Tips 1

Talk about your childhood


Your own childhood has a big influence on what sort of a parent you become. Reflect on and talk about your upbringing and what you want – and don’t want – to pass on to your own child.


Think through your own childhood. Write down what you want – and don’t want – to pass on to your child. Share what you’ve written with your partner, midwife, doctor or somebody at the health clinic.

A child’s brain is not fully formed at birth. That means a great deal of development occurs during its first few years of life. This progress depends entirely on the presence of the immediate caregivers. You provide not only food, consolation and other physical needs, but also security, care and stimulation which teaches the infant to express its own feelings. Children seek and bond with those who offer security and care, and interaction with adults is crucial in their earliest years.
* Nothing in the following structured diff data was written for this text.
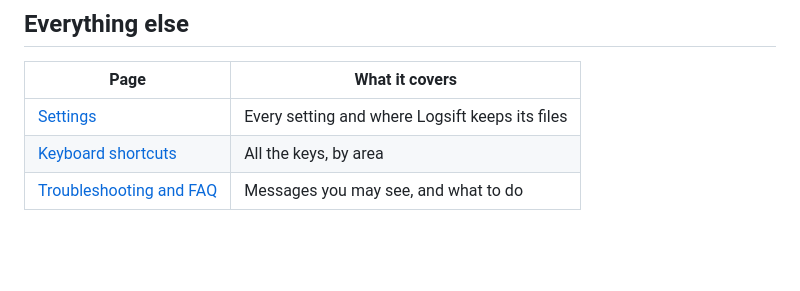
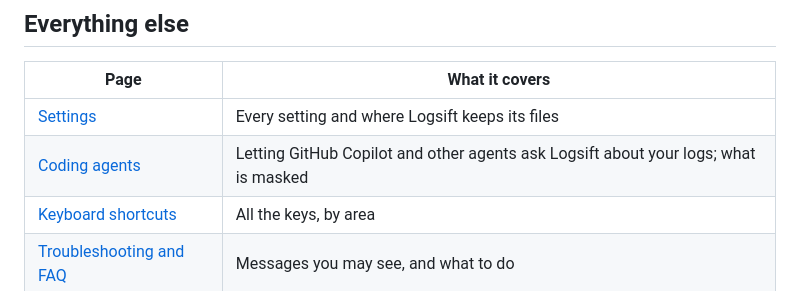
Before and after one commit to bdarwin/logsift, a Markdown page: docs/guide/index.md, the part around the change. Rendered like a GitHub page; blank space fills up the shorter version.

```diff
--- a/docs/guide/index.md
+++ b/docs/guide/index.md
@@ -42,6 +42,7 @@ New to Logsift? Start with [Opening logs](opening-logs.md) and [The log view](lo
 | Page | What it covers |
 |---|---|
 | [Settings](settings.md) | Every setting and where Logsift keeps its files |
+| [Coding agents](agents.md) | Letting GitHub Copilot and other agents ask Logsift about your logs; what is masked |
 | [Keyboard shortcuts](shortcuts.md) | All the keys, by area |
 | [Troubleshooting and FAQ](troubleshooting.md) | Messages you may see, and what to do |
 
```
Also changed, not shown: docs/guide/agents.md (added, +102 -0 lines), docs/guide/settings.md (+8 -2 lines).
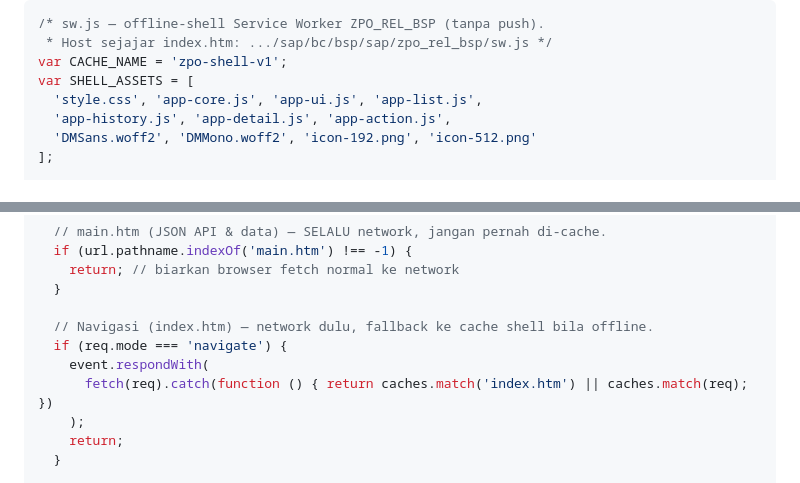
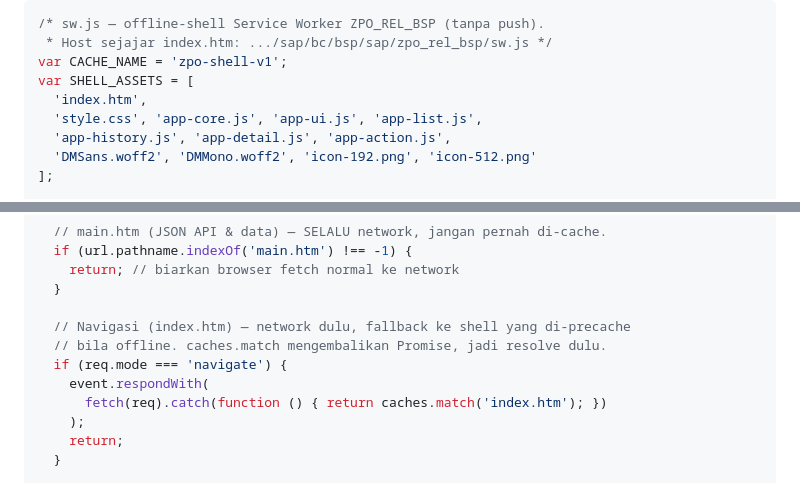
Before and after one commit to bagusbatra/breakdown-roto-sap, a Markdown page: ZPO_REL_BSP/plans/2026-07-21-ui-ux-redesign-mirror-zpr.md, 2 parts joined by grey strips. Rendered like a GitHub page.

Commit message:
docs(zpo): sinkron snippet sw.js di plan dgn fix offline fallback
Co-Authored-By: Claude Opus 4.8 <noreply@anthropic.com>

```diff
--- a/ZPO_REL_BSP/plans/2026-07-21-ui-ux-redesign-mirror-zpr.md
+++ b/ZPO_REL_BSP/plans/2026-07-21-ui-ux-redesign-mirror-zpr.md
@@ -174,6 +174,7 @@ Buat `sw.js` baru berisi HANYA offline-shell caching. Naikkan `CACHE_NAME` per v
  * Host sejajar index.htm: .../sap/bc/bsp/sap/zpo_rel_bsp/sw.js */
 var CACHE_NAME = 'zpo-shell-v1';
 var SHELL_ASSETS = [
+  'index.htm',
   'style.css', 'app-core.js', 'app-ui.js', 'app-list.js',
   'app-history.js', 'app-detail.js', 'app-action.js',
   'DMSans.woff2', 'DMMono.woff2', 'icon-192.png', 'icon-512.png'
@@ -208,10 +209,11 @@ self.addEventListener('fetch', function (event) {
     return; // biarkan browser fetch normal ke network
   }
 
-  // Navigasi (index.htm) — network dulu, fallback ke cache shell bila offline.
+  // Navigasi (index.htm) — network dulu, fallback ke shell yang di-precache
+  // bila offline. caches.match mengembalikan Promise, jadi resolve dulu.
   if (req.mode === 'navigate') {
     event.respondWith(
-      fetch(req).catch(function () { return caches.match('index.htm') || caches.match(req); })
+      fetch(req).catch(function () { return caches.match('index.htm'); })
     );
     return;
   }
```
An infant’s brain is programmed for interaction with others, and babies communicate from the moment they are born. To begin with, this is a matter of it crying while adults try to find the right way to help. As newly fledged parents, you’ll eventually understand what your baby wants when it cries – food, sleep, or cuddles and closeness, for example. If you engage with your child through eye contact, it will gradually join in the interaction more through smiles, looks, sounds and body movements. As the months pass, this interaction will help to develop various forms of bonding between baby and adults.

The need to be looked after, to be cared for and to explore the world is central for all children. So it’s important for their development that they bond at an early stage with stable and dependable adults. Close relationships are highly significant for the way a baby’s brain develops. These bonds between infants and adults build on good interaction, and the baby will forge different ties to different adults. In many ways, the parental role is therefore to manage both your own and your child’s needs and feelings.

Everyone who becomes a parent carries with them experiences from their own childhood and upbringing. If you haven’t personally been given security and positive interaction, or have suffered from lack of care, violence or abuse, it can affect the way you act as a parent. Such unhappy experiences mean you’re particularly vulnerable to behaving in the same way towards your own child. That can make it difficult for you to meet the infant’s need for closeness and contact, or you could be predisposed towards being violent. So it’s very important to get help and guidance which allow you to reflect on and process your own childhood.


Infants need security and love. If you lacked this in your own upbringing, it can be hard to give it to your own child. Talk about this, that’ll make it easier to understand how your childhood has affected you.

Innholdet på denne siden er utviklet i samarbeid med psykologspesialist Anders Dovran og psykolog og fagansvarlig Stian Tobiassen, begge ansatt på Stine Sofie Senteret.